Andrew VanNorstrand sings and plays guitar in his and his brother’s
“Americana groove” band, a blend of folk and blues, as he describes it.
There are several incarnations of the band—he and his brother sometimes
work as a two-piece; other times they join forces with their mother,
Kim, and perform under the name Great Bear Trio. But most recently
they’ve moved on from being just “the two brothers who played bluegrass”
around the Syracuse area, putting together the six-piece Andrew
& Noah Band and they tour nationally.
With this band, whose members come from Syracuse and Ithaca, they recorded their most recent album, which is eponymous and self-released. And however the personnel shifts, they’ve enjoyed success: Their latest album rose all the way to the No. 2 folk record in the country, and their cover of the Nitty Gritty Dirt Band’s “Cry for Me the Rain” reached No. 6, both as listed on folk music airplay charts.
Like Byrne, Andrew VanNorstrand isn’t surprised about the success of their genre in the area. “I mean, there are the three things Syracuse does best: blues, barbecue and basketball. They’re the three Bs of Syracuse.”
VanNorstrand likes to catch shows at the music halls around the area. He enjoys both playing and seeing shows at the Oswego Music Hall, 41 Lake St., Oswego; the Morgan Opera House, Cherry Avenue, Aurora; and, one of his personal favorites, the Earlville Opera House, 18 E. Main St., Earlville. “But it’s way the heck out in the middle of nowhere, which is pretty unfortunate,” he said. That said, he thinks it’s well worth checking out.”
Recently, the VanNorstrands realized that their extensive touring in North America had taken a heavy toll on the amount of shows they play locally. They recently decided to change that. They held their CD launch party in March at the Palace Theatre, 2384 James St., and they’ve resolved to play more shows locally for a while.
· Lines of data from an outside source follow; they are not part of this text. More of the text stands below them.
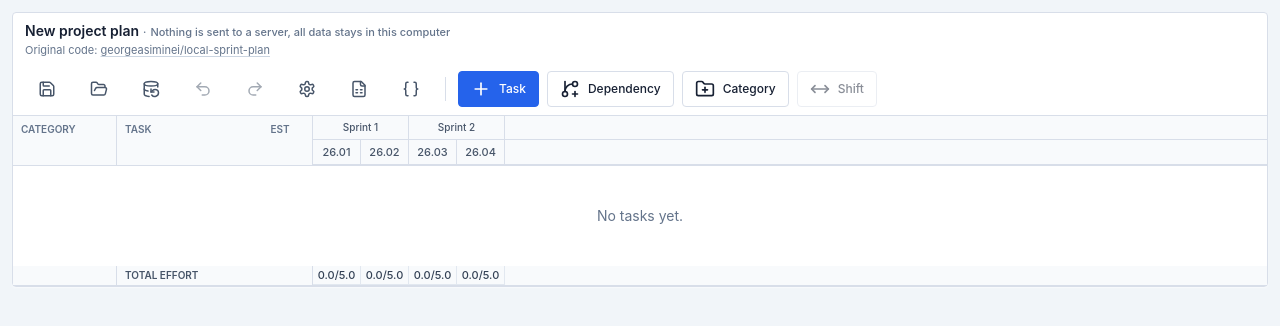
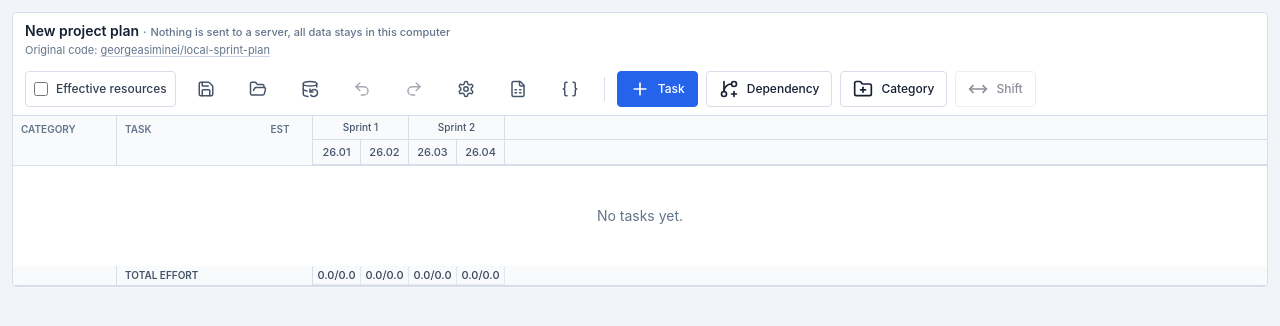
Before and after one commit to georgeasiminei/local-sprint-plan, a React (Vite) app: page / in a window 1280 px wide. Shown: the top 326 px of the page. Built offline with nearby package versions, Linux system fonts and the light colour scheme.

Commit message:
effective resources

```diff
--- a/src/components/timeline/CategoryTaskGroup.jsx
+++ b/src/components/timeline/CategoryTaskGroup.jsx
@@ -1,5 +1,6 @@
 import { CheckCircle2, ChevronDown, ChevronRight, Info } from 'lucide-react';
 import { useTimelineStore } from '../../store/index.js';
+import { getEffectiveAllocationForEntry, getResourceAllocationForEntry } from '../../engine/allocationDisplay.js';
 import { formatNumber } from '../../utils/format.js';
 import TaskCell from './TaskCell.jsx';
 import {
@@ -11,6 +12,7 @@ import { getDependenciesForEntity } from '../../utils/dependencies.js';
 
 export default function CategoryTaskGroup({
   category,
+  allocationView = 'resource',
   document,
   isSynthetic = false,
   rowHeight,
@@ -95,6 +97,7 @@ export default function CategoryTaskGroup({
             key={task.id}
             row={index + 1}
             rowHeight={rowHeight}
+            allocationView={allocationView}
             task={task}
             document={document}
             weeks={weeks}
@@ -114,6 +117,7 @@ export default function CategoryTaskGroup({
 function TaskGridRow({
   row,
   rowHeight,
+  allocationView,
   task,
   document,
   weeks,
@@ -191,6 +195,9 @@ function TaskGridRow({
           weeks.map((week) => {
             const entry = taskSchedule.find((item) => item.weekIndex === week.weekIndex);
             const isOverride = (task.resourceOverrides ?? []).some((override) => override.weekIndex === week.weekIndex);
+            const allocation = allocationView === 'effective'
+              ? getEffectiveAllocationForEntry(entry)
+              : getResourceAllocationForEntry(document, task, week, entry);
             return (
               <TaskCell
                 key={week.id}
@@ -198,10 +205,11 @@ function TaskGridRow({
                 taskName={task.name}
                 rowHeight={rowHeight}
                 week={week}
-                allocation={entry?.allocatedUnits}
+                allocation={allocation}
                 isManual={entry?.isManual}
                 isOverride={isOverride}
-                isLocked={task.completed}
+                isLocked={task.completed || allocationView === 'effective'}
+                isEditable={allocationView === 'resource'}
                 cellColor={entry?.allocatedUnits ? rowColor : null}
               />
             );
--- a/src/components/timeline/EffortSummaryRow.jsx
+++ b/src/components/timeline/EffortSummaryRow.jsx
@@ -1,16 +1,25 @@
-import { resolveWeekResourceCount } from '../../engine/resourceResolver.js';
+import { getResourceAllocationForEntry } from '../../engine/allocationDisplay.js';
 import { useTimelineStore } from '../../store/index.js';
 import { formatNumber } from '../../utils/format.js';
 import { CATEGORY_COLUMN_WIDTH, TASK_COLUMN_WIDTH, weekGridColumns } from './layout.js';
 
 export default function EffortSummaryRow({ document, rowHeight, weekColumnWidth }) {
   const selectWeek = useTimelineStore((state) => state.selectWeek);
-  const firstTeam = document.teams?.[0];
-  const startingResourceCount = document.plan.startingResourceCount ?? document.weekResources[0]?.resourceCount ?? 0;
-  const allocationByWeek = new Map();
+  const effectiveAllocationByWeek = new Map();
+  const resourceAllocationByWeek = new Map();
 
   for (const entry of document.schedule ?? []) {
-    allocationByWeek.set(entry.weekIndex, (allocationByWeek.get(entry.weekIndex) ?? 0) + (entry.allocatedUnits ?? 0));
+    const week = document.weeks.find((item) => item.weekIndex === entry.weekIndex);
+    const task = document.tasks.find((item) => item.id === entry.taskId);
+    const resourceAllocation = getResourceAllocationForEntry(document, task, week, entry) ?? 0;
+    effectiveAllocationByWeek.set(
+      entry.weekIndex,
+      (effectiveAllocationByWeek.get(entry.weekIndex) ?? 0) + (entry.allocatedUnits ?? 0),
+    );
+    resourceAllocationByWeek.set(
+      entry.weekIndex,
+      (resourceAllocationByWeek.get(entry.weekIndex) ?? 0) + resourceAllocation,
+    );
   }
 
   return (
@@ -27,10 +36,8 @@ export default function EffortSummaryRow({ document, rowHeight, weekColumnWidth
       </div>
       <div className="grid col-start-3" style={{ gridTemplateColumns: weekGridColumns(document.weeks.length, weekColumnWidth) }}>
         {document.weeks.map((week) => {
-          const assigned = allocationByWeek.get(week.weekIndex) ?? 0;
-          const capacity = firstTeam
-            ? resolveWeekResourceCount(week.weekIndex, firstTeam.id, document.weekResources, startingResourceCount)
-            : 0;
+          const effectiveAssigned = effectiveAllocationByWeek.get(week.weekIndex) ?? 0;
+          const resourceAssigned = resourceAllocationByWeek.get(week.weekIndex) ?? 0;
 
           return (
             <div
@@ -53,7 +60,7 @@ export default function EffortSummaryRow({ document, rowHeight, weekColumnWidth
               }}
             >
               <span>
-                {formatNumber(assigned)}/{formatNumber(capacity)}
+                {formatNumber(effectiveAssigned)}/{formatNumber(resourceAssigned)}
               </span>
             </div>
           );
--- a/src/components/timeline/GridBody.jsx
+++ b/src/components/timeline/GridBody.jsx
@@ -1,7 +1,7 @@
 import CategoryTaskGroup from './CategoryTaskGroup.jsx';
 import EffortSummaryRow from './EffortSummaryRow.jsx';
 
-export default function GridBody({ document, rowHeight, weekColumnWidth }) {
+export default function GridBody({ document, allocationView, rowHeight, weekColumnWidth }) {
   const uncategorizedTasks = document.tasks.filter((task) => !task.categoryId);
   const categories = [...document.categories].sort((a, b) => (a.order ?? 0) - (b.order ?? 0));
 
@@ -15,6 +15,7 @@ export default function GridBody({ document, rowHeight, weekColumnWidth }) {
             category={category}
             document={document}
             rowHeight={rowHeight}
+            allocationView={allocationView}
             schedule={document.schedule}
             tasks={tasks}
             weeks={document.weeks}
@@ -28,6 +29,7 @@ export default function GridBody({ document, rowHeight, weekColumnWidth }) {
           document={document}
           isSynthetic
           rowHeight={rowHeight}
+          allocationView={allocationView}
           schedule={document.schedule}
           tasks={uncategorizedTasks}
           weeks={document.weeks}
--- a/src/components/timeline/TimelineGrid.jsx
+++ b/src/components/timeline/TimelineGrid.jsx
@@ -4,7 +4,7 @@ import ExternalDependencyNotes from './ExternalDependencyNotes.jsx';
 import OverlayLines from './OverlayLines.jsx';
 import { DEFAULT_TIMELINE_ROW_HEIGHT, DEFAULT_WEEK_COLUMN_WIDTH, LEFT_COLUMN_WIDTH } from './layout.js';
 
-export default function TimelineGrid({ document }) {
+export default function TimelineGrid({ document, allocationView = 'resource' }) {
   const rowHeight = Math.max(16, Math.min(48, Number(document.plan?.rowHeight) || DEFAULT_TIMELINE_ROW_HEIGHT));
   const weekColumnWidth = Math.max(
     24,
@@ -16,7 +16,7 @@ export default function TimelineGrid({ document }) {
     <div className="overflow-x-auto overflow-y-hidden">
       <div className="relative" style={{ minWidth }}>
         <GridHeader weeks={document.weeks} sprints={document.sprints} weekColumnWidth={weekColumnWidth} />
-        <GridBody document={document} rowHeight={rowHeight} weekColumnWidth={weekColumnWidth} />
+        <GridBody document={document} allocationView={allocationView} rowHeight={rowHeight} weekColumnWidth={weekColumnWidth} />
         <ExternalDependencyNotes document={document} weekColumnWidth={weekColumnWidth} />
         <OverlayLines document={document} weekColumnWidth={weekColumnWidth} />
       </div>
--- /dev/null
+++ b/src/engine/allocationDisplay.js
@@ -0,0 +1,65 @@
+import {
+  applyFreeDays,
+  applyVacationDays,
+  countCategoryVacationDaysForWeek,
+  countFreeDaysForWeek,
+  countPlanVacationDaysForWeek,
+  countTaskVacationDaysForWeek,
+  resolveWeekResourceCount,
+} from './resourceResolver.js';
+import { roundToTenths } from '../utils/numbers.js';
+
+export function getResourceAllocationForEntry(document, task, week, entry) {
+  if (!document || !task || !week || !entry) {
+    return null;
+  }
+
+  if (entry.isCompleted) {
+    return roundToTenths(entry.allocatedUnits ?? 0);
+  }
+
+  const context = getDisplayCapacityContext(document, task, week);
+  const effectiveAllocation = Number(entry.allocatedUnits) || 0;
+
+  if (context.productivityFactor <= 0) {
+    return roundToTenths(effectiveAllocation);
+  }
+
+  return roundToTenths((effectiveAllocation + context.taskVacationResourceLoss) / context.productivityFactor);
+}
+
+export function getEffectiveAllocationForEntry(entry) {
+  if (!entry) {
+    return null;
+  }
+
+  return roundToTenths(entry.allocatedUnits ?? 0);
+}
+
+function getDisplayCapacityContext(document, task, week) {
+  const firstTeam = document.teams?.[0];
+  if (!firstTeam) {
+    return { productivityFactor: 1, taskVacationResourceLoss: 0 };
+  }
+
+  const category = (document.categories ?? []).find((item) => item.id === task.categoryId);
+  const startingResourceCount = document.plan?.startingResourceCount ?? document.weekResources?.[0]?.resourceCount ?? 0;
+  const resourceCount = resolveWeekResourceCount(
+    week.weekIndex,
+    firstTeam.id,
+    document.weekResources ?? [],
+    startingResourceCount,
+  );
+  const freeDays = countFreeDaysForWeek(week, document.freedays ?? [], firstTeam.id);
+  const workingDayAdjusted = applyFreeDays(resourceCount, freeDays);
+  const planVacationDays = countPlanVacationDaysForWeek(week, document.plan?.vacations ?? []);
+  const planVacationAdjusted = applyVacationDays(workingDayAdjusted, planVacationDays);
+  const categoryVacationDays = countCategoryVacationDaysForWeek(week, category);
+  const categoryVacationAdjusted = applyVacationDays(planVacationAdjusted, categoryVacationDays);
+  const taskVacationDays = countTaskVacationDaysForWeek(week, task);
+
+  return {
+    productivityFactor: resourceCount > 0 ? categoryVacationAdjusted / resourceCount : 1,
+    taskVacationResourceLoss: taskVacationDays / 5,
+  };
+}
--- a/src/engine/scheduler.js
+++ b/src/engine/scheduler.js
@@ -182,7 +182,7 @@ function scheduleTask(options) {
       week.weekIndex,
       available,
       capacity.productivityFactor,
-      capacity.uncappedFactor,
+      capacity.taskVacationResourceLoss,
     );
     const hasManualEntry = manualEntries.some((entry) => entry.weekIndex === week.weekIndex);
     if (hasManualEntry) {
@@ -221,7 +221,7 @@ function validateManualEntries(options, manualEntries) {
       continue;
     }
 
-    const { effectiveCapacity, productivityFactor } = getWeekCapacityContext({
+    const { effectiveCapacity, productivityFactor, taskVacationResourceLoss } = getWeekCapacityContext({
       week,
       firstTeam: options.firstTeam,
       startingResourceCount: options.startingResourceCount,
@@ -233,7 +233,7 @@ function validateManualEntries(options, manualEntries) {
     });
     const maxResources = options.task.maxResources === null || options.task.maxResources === undefined
       ? Number.POSITIVE_INFINITY
-      : options.task.maxResources * productivityFactor;
+      : getEffectiveAllocationFromRaw(options.task.maxResources, productivityFactor, taskVacationResourceLoss);
 
     if (entry.allocatedUnits > maxResources) {
       options.warnings.push(`${options.task.name} has a manual allocation above its max resources in ${week.label}.`);
@@ -247,7 +247,7 @@ function validateManualEntries(options, manualEntries) {
 
 function getWeekCapacityContext({ week, firstTeam, startingResourceCount, weekResources, freedays, planVacations, category, task }) {
   if (!firstTeam) {
-    return { effectiveCapacity: 0, productivityFactor: 0 };
+    return { effectiveCapacity: 0, productivityFactor: 0, taskVacationResourceLoss: 0 };
   }
 
   const resourceCount = resolveWeekResourceCount(week.weekIndex, firstTeam.id, weekResources, startingResourceCount);
@@ -258,19 +258,18 @@ function getWeekCapacityContext({ week, firstTeam, startingResourceCount, weekRe
   const vacationDays = countCategoryVacationDaysForWeek(week, category);
   const categoryVacationAdjusted = applyVacationDays(planVacationAdjusted, vacationDays);
   const taskVacationDays = countTaskVacationDaysForWeek(week, task);
-  const taskVacationAdjusted = applyVacationDays(categoryVacationAdjusted, taskVacationDays);
 
   return {
     effectiveCapacity: categoryVacationAdjusted,
-    uncappedFactor: categoryVacationAdjusted > 0 ? taskVacationAdjusted / categoryVacationAdjusted : 0,
-    productivityFactor: resourceCount > 0 ? taskVacationAdjusted / resourceCount : 0,
+    productivityFactor: resourceCount > 0 ? categoryVacationAdjusted / resourceCount : 0,
+    taskVacationResourceLoss: taskVacationDays / 5,
   };
 }
 
-function getTaskWeekCapacity(task, weekIndex, available, productivityFactor = 1, uncappedFactor = 1) {
+function getTaskWeekCapacity(task, weekIndex, available, productivityFactor = 1, taskVacationResourceLoss = 0) {
   const maxResourceCap = task.maxResources === null || task.maxResources === undefined
-    ? available * uncappedFactor
-    : Math.min(available, task.maxResources * productivityFactor);
+    ? Math.max(0, available - taskVacationResourceLoss)
+    : Math.min(available, getEffectiveAllocationFromRaw(task.maxResources, productivityFactor, taskVacationResourceLoss));
   const override = [...(task.resourceOverrides ?? [])]
     .filter((item) => item.weekIndex <= weekIndex)
     .sort((a, b) => b.weekIndex - a.weekIndex)[0];
@@ -279,7 +278,14 @@ function getTaskWeekCapacity(task, weekIndex, available, productivityFactor = 1,
     return maxResourceCap;
   }
 
-  return Math.min(maxResourceCap, Math.max(0, Number(override.allocatedUnits) || 0) * productivityFactor);
+  return Math.min(
+    maxResourceCap,
+    getEffectiveAllocationFromRaw(Math.max(0, Number(override.allocatedUnits) || 0), productivityFactor, taskVacationResourceLoss),
+  );
+}
+
+function getEffectiveAllocationFromRaw(rawAllocation, productivityFactor = 1, taskVacationResourceLoss = 0) {
+  return Math.max(0, (Number(rawAllocation) || 0) * productivityFactor - taskVacationResourceLoss);
 }
 
 function getEarliestStartWeek(task, dependenciesBySuccessor, completionWeekByTask, fallbackStartWeek) {
--- a/src/pages/PlanView.jsx
+++ b/src/pages/PlanView.jsx
@@ -66,6 +66,8 @@ export default function PlanView() {
   const updateActiveDocument = useTimelineStore((state) => state.updateActiveDocument);
   const undo = useTimelineStore((state) => state.undo);
   const redo = useTimelineStore((state) => state.redo);
+  const showEffectiveAllocations = useTimelineStore((state) => state.showEffectiveAllocations);
+  const setShowEffectiveAllocations = useTimelineStore((state) => state.setShowEffectiveAllocations);
   const { canUndo, canRedo } = useUndoRedo();
 
   if (!document) {
@@ -221,6 +223,15 @@ export default function PlanView() {
             </div>
           </div>
           <div className="flex flex-wrap items-center gap-2">
+            <label className="flex h-9 items-center gap-2 rounded border border-line bg-white px-2 text-xs font-medium text-slate-700">
+              <input
+                type="checkbox"
+                className="size-3.5 rounded border-line text-focus focus:ring-focus/20"
+                checked={showEffectiveAllocations}
+                onChange={(event) => setShowEffectiveAllocations(event.target.checked)}
+              />
+              Effective resources
+            </label>
             <Button
               variant="ghost"
               className="size-11 p-0"
@@ -313,7 +324,7 @@ export default function PlanView() {
             </Button>
           </div>
         </header>
-        <TimelineGrid document={document} />
+        <TimelineGrid document={document} allocationView={showEffectiveAllocations ? 'effective' : 'resource'} />
       </section>
       {isSidebarOpen ? (
         <div className="space-y-4">
--- a/src/store/uiSlice.js
+++ b/src/store/uiSlice.js
@@ -10,6 +10,7 @@ export function createUiSlice(set, get) {
     activePanel: 'task',
     isShiftTaskOpen: false,
     isSidebarOpen: false,
+    showEffectiveAllocations: false,
     pendingPastWeekEdit: null,
     undoStack: [],
     redoStack: [],
@@ -76,6 +77,7 @@ export function createUiSlice(set, get) {
     openShiftTask: () => set({ isShiftTaskOpen: true }),
     closeShiftTask: () => set({ isShiftTaskOpen: false }),
     closeSidebar: () => set({ isSidebarOpen: false }),
+    setShowEffectiveAllocations: (showEffectiveAllocations) => set({ showEffectiveAllocations }),
     deleteTaskWithGuard: (taskId) => {
       const document = get().getActiveDocument();
       const week = findPastWeekForTask(document, taskId);
```
Also changed, not shown: src/components/timeline/TaskCell.jsx (+29 -8 lines), 4 other files (tests, documents, lock files or other folders).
They’re starting with Funk ‘n Waffles, beginning a monthly residency there Sept. 20, playing on the second Thursday for the following three months. The idea is they’ll host a show, joined by other bands each of the four nights, and each date the focus will fall on a different sound. Maybe it’ll be Celtic music one night, maybe ska another, and then they’ll play at the end of the night, incorporating the theme of the night into their own music.
In addition to owning Funk ‘n Waffles, Gold plays keyboard for the band Sophistafunk, so his job is a bit of a quirk in the music business: He has the chance to book himself at his own venue. Sophistafunk is a well-established local funk and hip-hop act that has toured nationally. In July they played at Funk ‘n Waffles every Thursday, each night paired up with a smaller local act.
This and the Andrew and Noah Band shows fit with Gold’s strategy for
booking shows at his venue: He likes to have a local band open up for a
touring one. “Local bands bring friends, the national bands bring fans,
so both get new fans out of it,” Gold says. Sophistafunk has played
shows at area venues like the Westcott Theater, Empire Brewing Company
and Sterling Stage. Having toured nationally for two years, they’ve made
it as far west as Colorado. Gold says they’re hoping to reach
California sometime soon.
The Syracuse New Times publishes the most comprehensive music listings in the city. For information on these, and other, acts, and when and where they’re playing each week, consult our Times Table and Club Dates sections in both the print edition and online at syracusenewtimes.com.